▸ Problem requirements: Print all records exactly, pictures left out.

▸ Before-and-after change data:
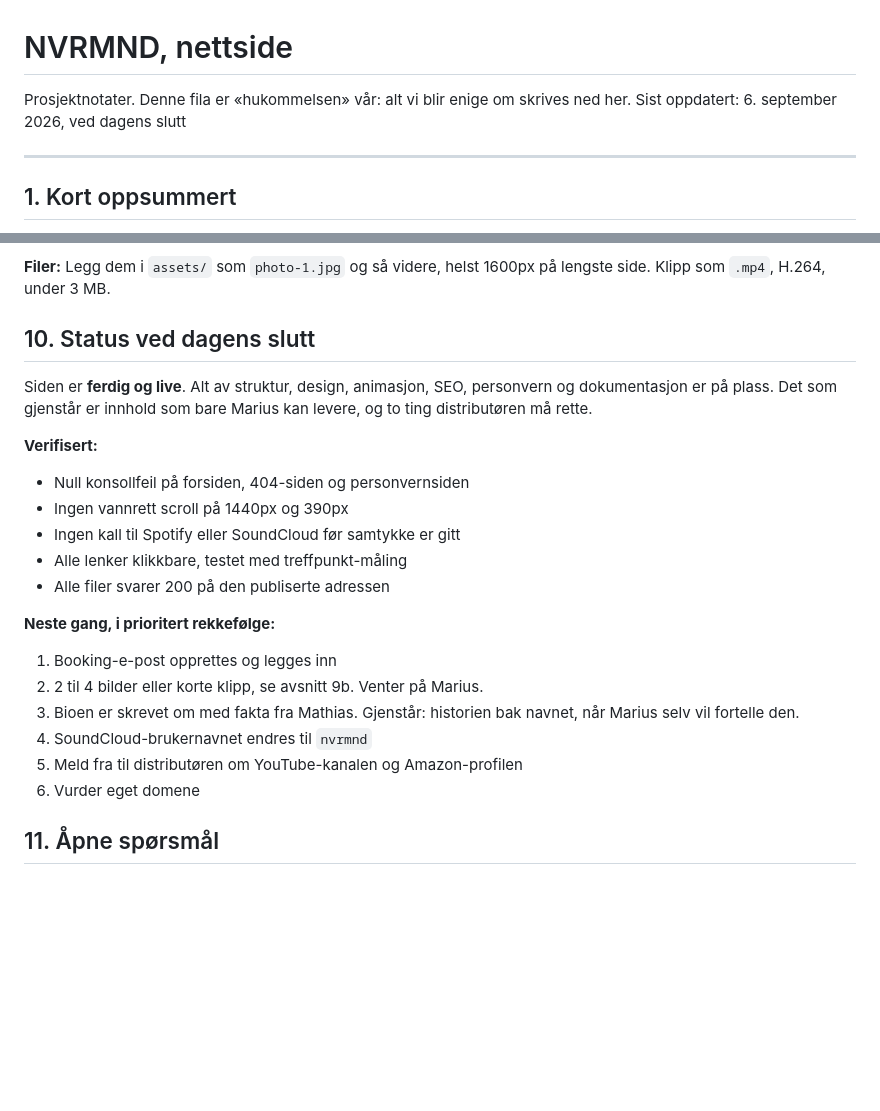
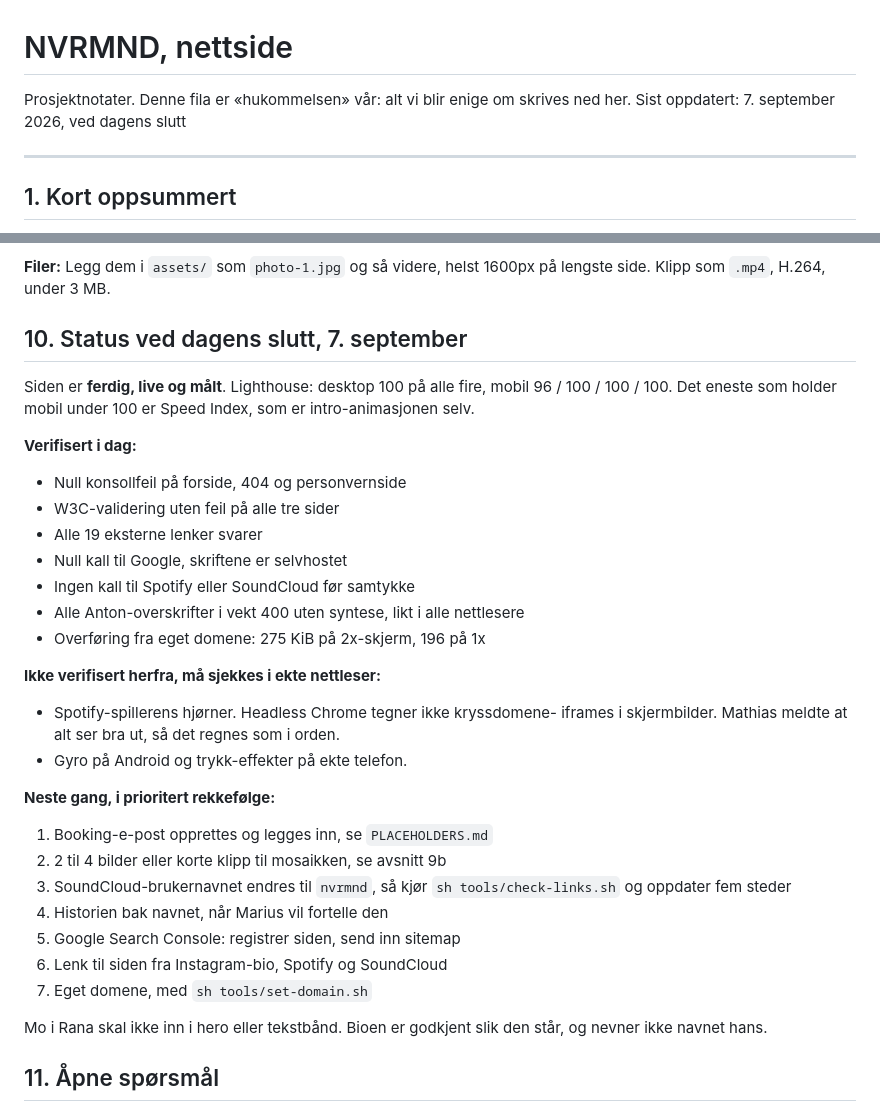
Before and after one commit to t-event/nvrmnd-website, a Markdown page: PROSJEKT.md, 2 parts joined by grey strips. GitHub-like rendering; blank space fills up the shorter version.

Commit message:
Oppdater dokumentasjonen og avslutt dagen
PROSJEKT.md: status 7. september med Lighthouse-tall, hva som er
verifisert, hva som bare kan sjekkes i ekte nettleser, og neste steg i
prioritert rekkefølge.
SPEC.md: skriftvekt og font-synthesis under typografi, og en liste over
ting man ikke skal gjøre: color-scheme-meta, arvet fet vekt, Unicode-piler.
CONTRIBUTING.md: de to fellene som ser uskyldige ut.

Co-Authored-By: Claude Fable 5.1 <noreply@anthropic.com>

```diff
--- a/PROSJEKT.md
+++ b/PROSJEKT.md
@@ -1,7 +1,7 @@
 # NVRMND, nettside
 
 Prosjektnotater. Denne fila er «hukommelsen» vår: alt vi blir enige om skrives ned her.
-Sist oppdatert: 6. september 2026, ved dagens slutt
+Sist oppdatert: 7. september 2026, ved dagens slutt
 
 ---
 
@@ -370,29 +370,42 @@ til «enda en DJ-side», og fire bilder er grensen.
 **Filer:** Legg dem i `assets/` som `photo-1.jpg` og så videre, helst
 1600px på lengste side. Klipp som `.mp4`, H.264, under 3 MB.
 
-## 10. Status ved dagens slutt
+## 10. Status ved dagens slutt, 7. september
 
-Siden er **ferdig og live**. Alt av struktur, design, animasjon, SEO,
-personvern og dokumentasjon er på plass. Det som gjenstår er innhold som
-bare Marius kan levere, og to ting distributøren må rette.
+Siden er **ferdig, live og målt**. Lighthouse: desktop 100 på alle fire,
+mobil 96 / 100 / 100 / 100. Det eneste som holder mobil under 100 er
+Speed Index, som er intro-animasjonen selv.
 
-**Verifisert:**
+**Verifisert i dag:**
 
-- Null konsollfeil på forsiden, 404-siden og personvernsiden
-- Ingen vannrett scroll på 1440px og 390px
-- Ingen kall til Spotify eller SoundCloud før samtykke er gitt
-- Alle lenker klikkbare, testet med treffpunkt-måling
-- Alle filer svarer 200 på den publiserte adressen
+- Null konsollfeil på forside, 404 og personvernside
+- W3C-validering uten feil på alle tre sider
+- Alle 19 eksterne lenker svarer
+- Null kall til Google, skriftene er selvhostet
+- Ingen kall til Spotify eller SoundCloud før samtykke
+- Alle Anton-overskrifter i vekt 400 uten syntese, likt i alle nettlesere
+- Overføring fra eget domene: 275 KiB på 2x-skjerm, 196 på 1x
+
+**Ikke verifisert herfra, må sjekkes i ekte nettleser:**
+
+- Spotify-spillerens hjørner. Headless Chrome tegner ikke kryssdomene-
+  iframes i skjermbilder. Mathias meldte at alt ser bra ut, så det regnes
+  som i orden.
+- Gyro på Android og trykk-effekter på ekte telefon.
 
 **Neste gang, i prioritert rekkefølge:**
 
-1. Booking-e-post opprettes og legges inn
-2. 2 til 4 bilder eller korte klipp, se avsnitt 9b. Venter på Marius.
-3. Bioen er skrevet om med fakta fra Mathias. Gjenstår: historien bak
-   navnet, når Marius selv vil fortelle den.
-4. SoundCloud-brukernavnet endres til `nvrmnd`
-5. Meld fra til distributøren om YouTube-kanalen og Amazon-profilen
-6. Vurder eget domene
+1. Booking-e-post opprettes og legges inn, se `PLACEHOLDERS.md`
+2. 2 til 4 bilder eller korte klipp til mosaikken, se avsnitt 9b
+3. SoundCloud-brukernavnet endres til `nvrmnd`, så kjør
+   `sh tools/check-links.sh` og oppdater fem steder
+4. Historien bak navnet, når Marius vil fortelle den
+5. Google Search Console: registrer siden, send inn sitemap
+6. Lenk til siden fra Instagram-bio, Spotify og SoundCloud
+7. Eget domene, med `sh tools/set-domain.sh`
+
+Mo i Rana skal ikke inn i hero eller tekstbånd. Bioen er godkjent slik
+den står, og nevner ikke navnet hans.
 
 ## 11. Åpne spørsmål
 
```
Also changed, not shown: CONTRIBUTING.md (+9 -0 lines), SPEC.md (+13 -0 lines).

▸ Completed exercise:
Before and after one commit to t-event/nvrmnd-website, a Markdown page: PROSJEKT.md, 2 parts joined by grey strips. GitHub-like rendering; blank space fills up the shorter version.

Commit message:
Oppdater dokumentasjonen og avslutt dagen
PROSJEKT.md: status 7. september med Lighthouse-tall, hva som er
verifisert, hva som bare kan sjekkes i ekte nettleser, og neste steg i
prioritert rekkefølge.
SPEC.md: skriftvekt og font-synthesis under typografi, og en liste over
ting man ikke skal gjøre: color-scheme-meta, arvet fet vekt, Unicode-piler.
CONTRIBUTING.md: de to fellene som ser uskyldige ut.

Co-Authored-By: Claude Fable 5.1 <noreply@anthropic.com>

```diff
--- a/PROSJEKT.md
+++ b/PROSJEKT.md
@@ -1,7 +1,7 @@
 # NVRMND, nettside
 
 Prosjektnotater. Denne fila er «hukommelsen» vår: alt vi blir enige om skrives ned her.
-Sist oppdatert: 6. september 2026, ved dagens slutt
+Sist oppdatert: 7. september 2026, ved dagens slutt
 
 ---
 
@@ -370,29 +370,42 @@ til «enda en DJ-side», og fire bilder er grensen.
 **Filer:** Legg dem i `assets/` som `photo-1.jpg` og så videre, helst
 1600px på lengste side. Klipp som `.mp4`, H.264, under 3 MB.
 
-## 10. Status ved dagens slutt
+## 10. Status ved dagens slutt, 7. september
 
-Siden er **ferdig og live**. Alt av struktur, design, animasjon, SEO,
-personvern og dokumentasjon er på plass. Det som gjenstår er innhold som
-bare Marius kan levere, og to ting distributøren må rette.
+Siden er **ferdig, live og målt**. Lighthouse: desktop 100 på alle fire,
+mobil 96 / 100 / 100 / 100. Det eneste som holder mobil under 100 er
+Speed Index, som er intro-animasjonen selv.
 
-**Verifisert:**
+**Verifisert i dag:**
 
-- Null konsollfeil på forsiden, 404-siden og personvernsiden
-- Ingen vannrett scroll på 1440px og 390px
-- Ingen kall til Spotify eller SoundCloud før samtykke er gitt
-- Alle lenker klikkbare, testet med treffpunkt-måling
-- Alle filer svarer 200 på den publiserte adressen
+- Null konsollfeil på forside, 404 og personvernside
+- W3C-validering uten feil på alle tre sider
+- Alle 19 eksterne lenker svarer
+- Null kall til Google, skriftene er selvhostet
+- Ingen kall til Spotify eller SoundCloud før samtykke
+- Alle Anton-overskrifter i vekt 400 uten syntese, likt i alle nettlesere
+- Overføring fra eget domene: 275 KiB på 2x-skjerm, 196 på 1x
+
+**Ikke verifisert herfra, må sjekkes i ekte nettleser:**
+
+- Spotify-spillerens hjørner. Headless Chrome tegner ikke kryssdomene-
+  iframes i skjermbilder. Mathias meldte at alt ser bra ut, så det regnes
+  som i orden.
+- Gyro på Android og trykk-effekter på ekte telefon.
 
 **Neste gang, i prioritert rekkefølge:**
 
-1. Booking-e-post opprettes og legges inn
-2. 2 til 4 bilder eller korte klipp, se avsnitt 9b. Venter på Marius.
-3. Bioen er skrevet om med fakta fra Mathias. Gjenstår: historien bak
-   navnet, når Marius selv vil fortelle den.
-4. SoundCloud-brukernavnet endres til `nvrmnd`
-5. Meld fra til distributøren om YouTube-kanalen og Amazon-profilen
-6. Vurder eget domene
+1. Booking-e-post opprettes og legges inn, se `PLACEHOLDERS.md`
+2. 2 til 4 bilder eller korte klipp til mosaikken, se avsnitt 9b
+3. SoundCloud-brukernavnet endres til `nvrmnd`, så kjør
+   `sh tools/check-links.sh` og oppdater fem steder
+4. Historien bak navnet, når Marius vil fortelle den
+5. Google Search Console: registrer siden, send inn sitemap
+6. Lenk til siden fra Instagram-bio, Spotify og SoundCloud
+7. Eget domene, med `sh tools/set-domain.sh`
+
+Mo i Rana skal ikke inn i hero eller tekstbånd. Bioen er godkjent slik
+den står, og nevner ikke navnet hans.
 
 ## 11. Åpne spørsmål
 
```
Also changed, not shown: CONTRIBUTING.md (+9 -0 lines), SPEC.md (+13 -0 lines).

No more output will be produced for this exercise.